Is there a strong and deep enough desire to return the GOP to a party of ideas, or will they bend to the will of conspiracy theorists, religious charlatans, and a crazed pillow salesman?
Anyone who rationalized their vote for Donald Trump on the basis of being loyal to the GOP, has some serious soul searching to do. Will republicans do the tough work that entails, or will they let someone as despicable as Donald Trump become the architect of the new republican party?
Even when faced with video evidence of George Floyd being slowly murdered by rogue cop Derek Chauvin – Even after listening to the testimony of fellow police officers and expert medical witnesses – Even after the last syllable of “guilty on all 3 counts”, many Trump supporters are still unable to get on the right side of the issue when it comes to racism in America – why is that?
I think the Chauvin verdict was difficult pill to swallow for ardent supporters of the “law-and-order” president.
With the recorded murder of George Floyd, Trump supporters, like the rest of us, saw with their own eyes, what Black Lives Matter protesters and activists like Colin Kaepernick have been saying for years – that there’s a serious problem in America.
And here’s how fractured our country is. When it comes to the George Floyd murder and verdict, many would rather remain silent, than take a position that might inch them closer to someone on the other side of the ideological divide.

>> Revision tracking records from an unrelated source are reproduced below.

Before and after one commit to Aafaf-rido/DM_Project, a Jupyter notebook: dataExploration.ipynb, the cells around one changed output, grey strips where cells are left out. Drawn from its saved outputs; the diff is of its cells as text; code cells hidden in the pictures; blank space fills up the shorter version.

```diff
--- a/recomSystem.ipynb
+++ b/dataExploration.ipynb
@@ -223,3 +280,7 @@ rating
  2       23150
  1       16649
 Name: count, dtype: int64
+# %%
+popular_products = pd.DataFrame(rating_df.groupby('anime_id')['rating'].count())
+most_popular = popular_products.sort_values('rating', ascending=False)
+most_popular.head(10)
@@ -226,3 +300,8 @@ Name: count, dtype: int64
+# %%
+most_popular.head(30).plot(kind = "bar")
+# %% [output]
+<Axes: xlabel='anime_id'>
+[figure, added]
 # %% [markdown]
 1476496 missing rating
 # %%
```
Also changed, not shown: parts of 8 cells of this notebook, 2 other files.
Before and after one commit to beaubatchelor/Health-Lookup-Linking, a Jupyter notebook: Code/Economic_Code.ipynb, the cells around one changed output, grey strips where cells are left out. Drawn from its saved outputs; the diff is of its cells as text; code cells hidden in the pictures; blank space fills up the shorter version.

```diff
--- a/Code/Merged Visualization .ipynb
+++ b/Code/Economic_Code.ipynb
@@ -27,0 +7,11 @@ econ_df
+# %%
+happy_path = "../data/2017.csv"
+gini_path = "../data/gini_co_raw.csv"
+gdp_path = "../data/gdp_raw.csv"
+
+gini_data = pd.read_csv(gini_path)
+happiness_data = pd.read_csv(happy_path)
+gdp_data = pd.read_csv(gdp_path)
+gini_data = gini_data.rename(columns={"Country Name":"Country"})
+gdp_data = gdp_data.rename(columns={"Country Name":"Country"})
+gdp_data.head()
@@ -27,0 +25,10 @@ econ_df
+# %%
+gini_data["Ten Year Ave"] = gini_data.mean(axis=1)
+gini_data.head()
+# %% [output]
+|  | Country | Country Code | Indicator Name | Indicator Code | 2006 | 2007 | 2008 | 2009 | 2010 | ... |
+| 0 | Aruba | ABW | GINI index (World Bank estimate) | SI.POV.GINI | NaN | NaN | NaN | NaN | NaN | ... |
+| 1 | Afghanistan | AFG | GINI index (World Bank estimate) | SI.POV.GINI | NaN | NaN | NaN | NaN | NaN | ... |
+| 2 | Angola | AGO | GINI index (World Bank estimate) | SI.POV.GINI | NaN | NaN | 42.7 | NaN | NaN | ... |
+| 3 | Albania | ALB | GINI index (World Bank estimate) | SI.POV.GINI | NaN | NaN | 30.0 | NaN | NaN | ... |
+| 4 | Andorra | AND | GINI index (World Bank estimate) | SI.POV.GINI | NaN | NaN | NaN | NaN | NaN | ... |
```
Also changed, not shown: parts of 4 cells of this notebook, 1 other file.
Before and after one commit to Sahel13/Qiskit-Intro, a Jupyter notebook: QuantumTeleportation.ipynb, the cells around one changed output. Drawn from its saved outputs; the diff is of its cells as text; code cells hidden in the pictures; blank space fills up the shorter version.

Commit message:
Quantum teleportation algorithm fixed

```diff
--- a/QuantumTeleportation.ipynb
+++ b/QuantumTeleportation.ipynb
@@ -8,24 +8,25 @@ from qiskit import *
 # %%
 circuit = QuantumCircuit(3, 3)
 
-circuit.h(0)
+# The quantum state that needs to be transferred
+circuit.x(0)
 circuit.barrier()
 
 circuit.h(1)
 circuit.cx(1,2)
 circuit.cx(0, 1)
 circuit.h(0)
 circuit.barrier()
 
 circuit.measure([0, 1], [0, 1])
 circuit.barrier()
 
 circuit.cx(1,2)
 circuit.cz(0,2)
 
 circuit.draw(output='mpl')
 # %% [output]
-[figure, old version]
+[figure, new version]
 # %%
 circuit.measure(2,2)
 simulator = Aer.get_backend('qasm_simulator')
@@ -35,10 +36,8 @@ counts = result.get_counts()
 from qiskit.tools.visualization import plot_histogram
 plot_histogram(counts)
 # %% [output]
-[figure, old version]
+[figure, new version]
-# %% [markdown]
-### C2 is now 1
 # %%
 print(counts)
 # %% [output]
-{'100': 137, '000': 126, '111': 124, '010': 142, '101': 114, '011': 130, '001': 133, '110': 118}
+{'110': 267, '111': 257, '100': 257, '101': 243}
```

The deafening sound of silence from Trump supporters at the end of the Chauvin trial shines a light on the deep chasm in America today, which exists because so many are willing to elevate ideology over truth and humanity.